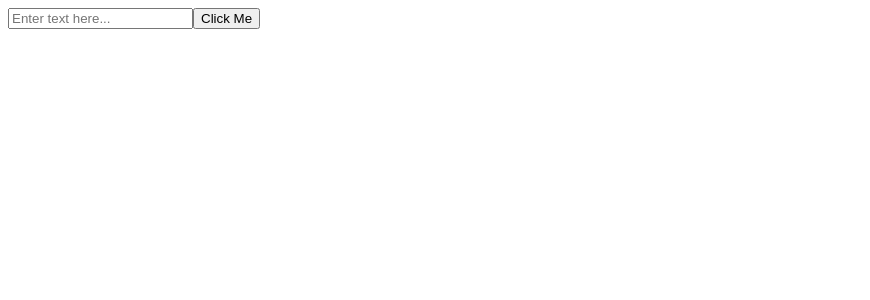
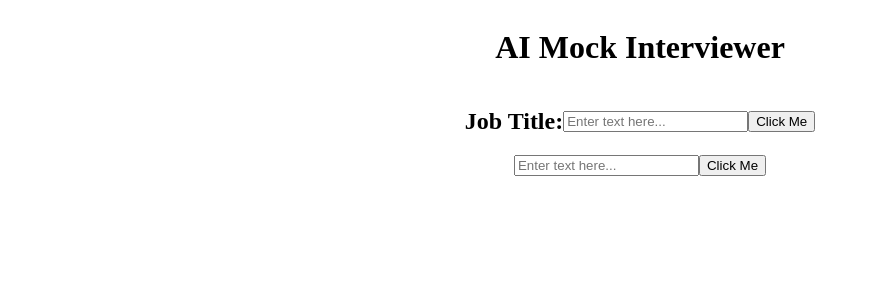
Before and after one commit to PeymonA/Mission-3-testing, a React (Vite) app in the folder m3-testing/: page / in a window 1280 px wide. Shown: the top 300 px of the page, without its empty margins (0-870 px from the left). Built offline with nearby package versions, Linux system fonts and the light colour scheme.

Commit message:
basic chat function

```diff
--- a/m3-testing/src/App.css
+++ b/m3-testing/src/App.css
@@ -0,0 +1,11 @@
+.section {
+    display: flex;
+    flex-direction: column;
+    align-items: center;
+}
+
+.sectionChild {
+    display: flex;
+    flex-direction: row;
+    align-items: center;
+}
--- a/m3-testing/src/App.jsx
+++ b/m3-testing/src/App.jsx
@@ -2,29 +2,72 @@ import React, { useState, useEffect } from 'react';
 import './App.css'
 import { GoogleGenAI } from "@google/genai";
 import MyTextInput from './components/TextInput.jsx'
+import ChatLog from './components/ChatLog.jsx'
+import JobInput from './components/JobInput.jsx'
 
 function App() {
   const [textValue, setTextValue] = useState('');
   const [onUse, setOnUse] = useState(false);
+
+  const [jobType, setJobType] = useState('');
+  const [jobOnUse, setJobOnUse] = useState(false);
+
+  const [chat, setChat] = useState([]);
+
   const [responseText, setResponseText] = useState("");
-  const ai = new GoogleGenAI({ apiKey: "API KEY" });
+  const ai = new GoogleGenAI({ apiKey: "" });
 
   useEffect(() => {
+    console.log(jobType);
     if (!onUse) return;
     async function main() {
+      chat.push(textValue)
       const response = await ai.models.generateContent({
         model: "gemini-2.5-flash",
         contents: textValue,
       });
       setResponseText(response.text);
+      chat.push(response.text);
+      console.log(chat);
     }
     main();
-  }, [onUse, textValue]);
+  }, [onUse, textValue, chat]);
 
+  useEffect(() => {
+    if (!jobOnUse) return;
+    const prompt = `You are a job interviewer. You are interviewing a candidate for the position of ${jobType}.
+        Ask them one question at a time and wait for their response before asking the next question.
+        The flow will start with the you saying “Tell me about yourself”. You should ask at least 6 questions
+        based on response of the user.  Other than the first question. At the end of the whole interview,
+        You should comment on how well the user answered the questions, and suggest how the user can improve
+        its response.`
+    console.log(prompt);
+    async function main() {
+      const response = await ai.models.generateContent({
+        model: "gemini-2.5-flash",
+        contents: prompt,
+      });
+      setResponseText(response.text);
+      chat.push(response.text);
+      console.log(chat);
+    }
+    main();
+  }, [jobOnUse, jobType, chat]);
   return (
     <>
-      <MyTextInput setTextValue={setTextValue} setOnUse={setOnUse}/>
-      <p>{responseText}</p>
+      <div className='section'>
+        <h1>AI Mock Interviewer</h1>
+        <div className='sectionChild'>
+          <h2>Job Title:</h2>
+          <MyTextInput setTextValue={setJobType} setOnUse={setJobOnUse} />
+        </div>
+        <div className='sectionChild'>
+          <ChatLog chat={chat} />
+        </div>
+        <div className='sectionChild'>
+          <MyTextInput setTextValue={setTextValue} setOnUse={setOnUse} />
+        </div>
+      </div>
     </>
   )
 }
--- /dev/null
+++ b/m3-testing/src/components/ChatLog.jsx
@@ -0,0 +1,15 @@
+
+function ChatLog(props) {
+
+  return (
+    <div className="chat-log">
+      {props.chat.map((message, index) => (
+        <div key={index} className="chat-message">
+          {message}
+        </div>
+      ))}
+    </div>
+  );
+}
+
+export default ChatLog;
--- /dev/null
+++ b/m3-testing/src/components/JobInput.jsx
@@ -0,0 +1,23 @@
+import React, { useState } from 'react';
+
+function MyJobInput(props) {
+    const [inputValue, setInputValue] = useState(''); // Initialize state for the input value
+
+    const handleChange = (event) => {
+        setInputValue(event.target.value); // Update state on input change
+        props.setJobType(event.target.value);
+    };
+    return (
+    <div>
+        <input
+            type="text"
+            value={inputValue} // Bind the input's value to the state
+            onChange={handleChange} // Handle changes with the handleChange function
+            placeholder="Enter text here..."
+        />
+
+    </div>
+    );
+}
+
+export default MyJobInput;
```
......
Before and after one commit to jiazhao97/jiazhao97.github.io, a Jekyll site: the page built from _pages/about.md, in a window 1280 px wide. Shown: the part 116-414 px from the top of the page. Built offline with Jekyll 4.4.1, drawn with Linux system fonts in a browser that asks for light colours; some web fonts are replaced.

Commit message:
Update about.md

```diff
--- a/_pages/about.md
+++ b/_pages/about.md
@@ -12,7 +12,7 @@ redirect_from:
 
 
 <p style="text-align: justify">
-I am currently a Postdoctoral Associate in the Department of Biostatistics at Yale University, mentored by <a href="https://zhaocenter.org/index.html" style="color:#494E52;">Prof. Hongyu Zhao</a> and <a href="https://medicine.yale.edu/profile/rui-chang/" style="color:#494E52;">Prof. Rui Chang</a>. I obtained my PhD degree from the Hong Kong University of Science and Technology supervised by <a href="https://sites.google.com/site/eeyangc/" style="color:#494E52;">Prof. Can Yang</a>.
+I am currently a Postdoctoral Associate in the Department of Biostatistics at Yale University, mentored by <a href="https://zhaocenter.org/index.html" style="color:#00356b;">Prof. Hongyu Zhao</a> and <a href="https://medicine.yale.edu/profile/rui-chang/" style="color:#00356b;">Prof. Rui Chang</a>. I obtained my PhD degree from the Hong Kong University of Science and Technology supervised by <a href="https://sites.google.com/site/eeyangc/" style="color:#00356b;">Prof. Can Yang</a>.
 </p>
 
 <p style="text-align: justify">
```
......
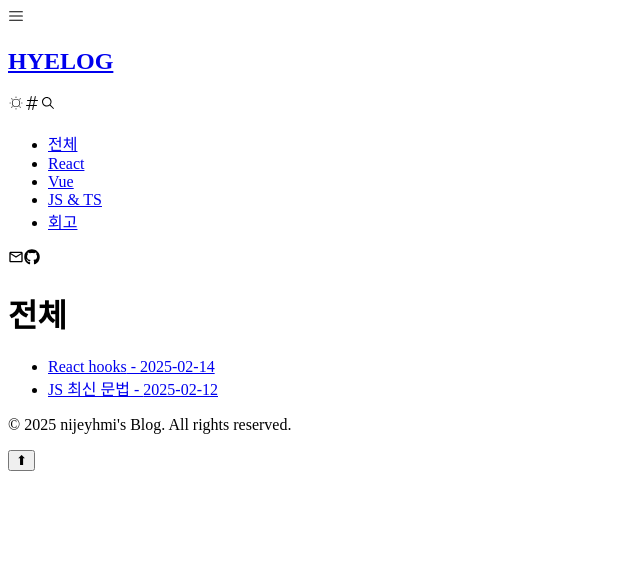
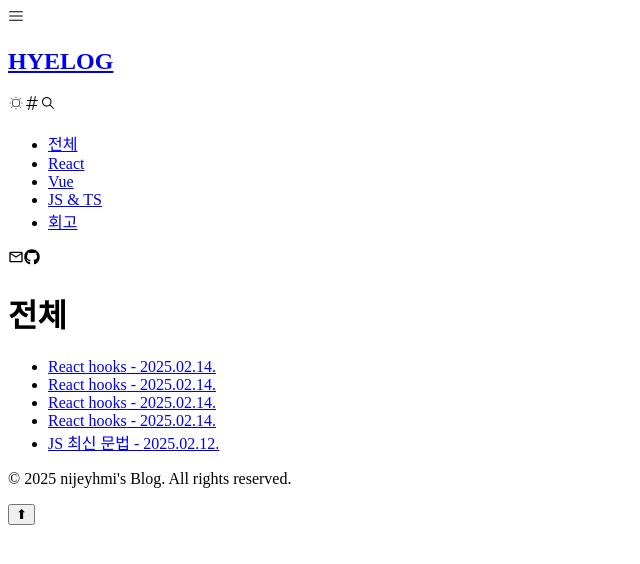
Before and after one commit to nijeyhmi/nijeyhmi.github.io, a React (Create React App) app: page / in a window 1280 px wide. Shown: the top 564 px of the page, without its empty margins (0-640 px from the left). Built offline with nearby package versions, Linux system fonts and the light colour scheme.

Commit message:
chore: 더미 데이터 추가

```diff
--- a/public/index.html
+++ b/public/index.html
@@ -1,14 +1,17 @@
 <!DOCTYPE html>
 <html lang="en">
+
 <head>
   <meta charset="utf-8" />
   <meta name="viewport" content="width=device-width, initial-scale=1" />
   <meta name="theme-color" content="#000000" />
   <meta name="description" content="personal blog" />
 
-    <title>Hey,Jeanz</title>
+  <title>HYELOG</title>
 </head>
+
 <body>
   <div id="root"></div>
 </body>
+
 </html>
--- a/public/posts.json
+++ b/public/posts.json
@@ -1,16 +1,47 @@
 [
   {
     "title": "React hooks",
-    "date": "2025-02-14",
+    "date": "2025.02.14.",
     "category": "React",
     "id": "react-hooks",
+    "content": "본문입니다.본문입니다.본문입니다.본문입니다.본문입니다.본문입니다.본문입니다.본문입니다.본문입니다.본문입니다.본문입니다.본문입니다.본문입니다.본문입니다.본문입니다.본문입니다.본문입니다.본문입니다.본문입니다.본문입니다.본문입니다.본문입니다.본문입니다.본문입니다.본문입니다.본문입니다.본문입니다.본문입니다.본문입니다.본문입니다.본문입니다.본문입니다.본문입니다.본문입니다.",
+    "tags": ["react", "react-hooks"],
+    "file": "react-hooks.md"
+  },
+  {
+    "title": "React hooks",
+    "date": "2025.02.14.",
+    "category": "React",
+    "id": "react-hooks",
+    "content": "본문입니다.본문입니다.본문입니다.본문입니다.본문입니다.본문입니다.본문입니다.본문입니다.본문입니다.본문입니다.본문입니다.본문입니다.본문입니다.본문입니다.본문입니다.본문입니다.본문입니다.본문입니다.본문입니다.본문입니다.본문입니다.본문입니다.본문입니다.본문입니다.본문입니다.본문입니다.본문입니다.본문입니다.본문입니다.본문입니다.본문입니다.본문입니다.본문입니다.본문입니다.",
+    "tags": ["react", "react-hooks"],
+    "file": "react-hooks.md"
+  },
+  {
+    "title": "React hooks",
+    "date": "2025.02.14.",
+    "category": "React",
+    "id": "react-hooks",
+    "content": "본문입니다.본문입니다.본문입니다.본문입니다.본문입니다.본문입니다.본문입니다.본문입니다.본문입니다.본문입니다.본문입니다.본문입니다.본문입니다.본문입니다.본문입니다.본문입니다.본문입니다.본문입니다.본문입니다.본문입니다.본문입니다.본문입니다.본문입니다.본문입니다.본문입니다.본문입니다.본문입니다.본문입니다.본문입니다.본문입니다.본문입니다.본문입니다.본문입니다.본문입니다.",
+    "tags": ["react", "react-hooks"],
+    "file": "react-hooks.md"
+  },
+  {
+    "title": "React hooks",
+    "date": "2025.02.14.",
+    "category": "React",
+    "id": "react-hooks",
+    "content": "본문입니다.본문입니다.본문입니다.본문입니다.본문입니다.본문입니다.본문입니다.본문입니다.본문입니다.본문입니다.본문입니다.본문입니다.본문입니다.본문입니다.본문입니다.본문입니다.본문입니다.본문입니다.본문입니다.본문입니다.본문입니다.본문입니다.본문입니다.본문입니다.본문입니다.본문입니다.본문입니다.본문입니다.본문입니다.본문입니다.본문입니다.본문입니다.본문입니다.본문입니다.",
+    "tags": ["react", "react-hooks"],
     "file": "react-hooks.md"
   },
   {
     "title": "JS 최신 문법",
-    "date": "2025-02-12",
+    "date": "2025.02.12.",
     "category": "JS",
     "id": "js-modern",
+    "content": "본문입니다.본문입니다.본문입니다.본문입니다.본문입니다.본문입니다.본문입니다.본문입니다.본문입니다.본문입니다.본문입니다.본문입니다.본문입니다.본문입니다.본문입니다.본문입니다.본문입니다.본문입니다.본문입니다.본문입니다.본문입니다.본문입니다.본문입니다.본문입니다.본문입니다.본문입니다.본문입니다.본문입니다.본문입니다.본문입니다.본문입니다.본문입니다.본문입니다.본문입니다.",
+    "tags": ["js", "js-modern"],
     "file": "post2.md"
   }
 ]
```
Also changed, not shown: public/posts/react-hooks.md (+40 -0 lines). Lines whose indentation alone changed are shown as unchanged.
......
=== What the task requires ===
Return each line from the entries above that includes "questions".

=== Solution below ===
+        The flow will start with the you saying “Tell me about yourself”. You should ask at least 6 questions
+        You should comment on how well the user answered the questions, and suggest how the user can improve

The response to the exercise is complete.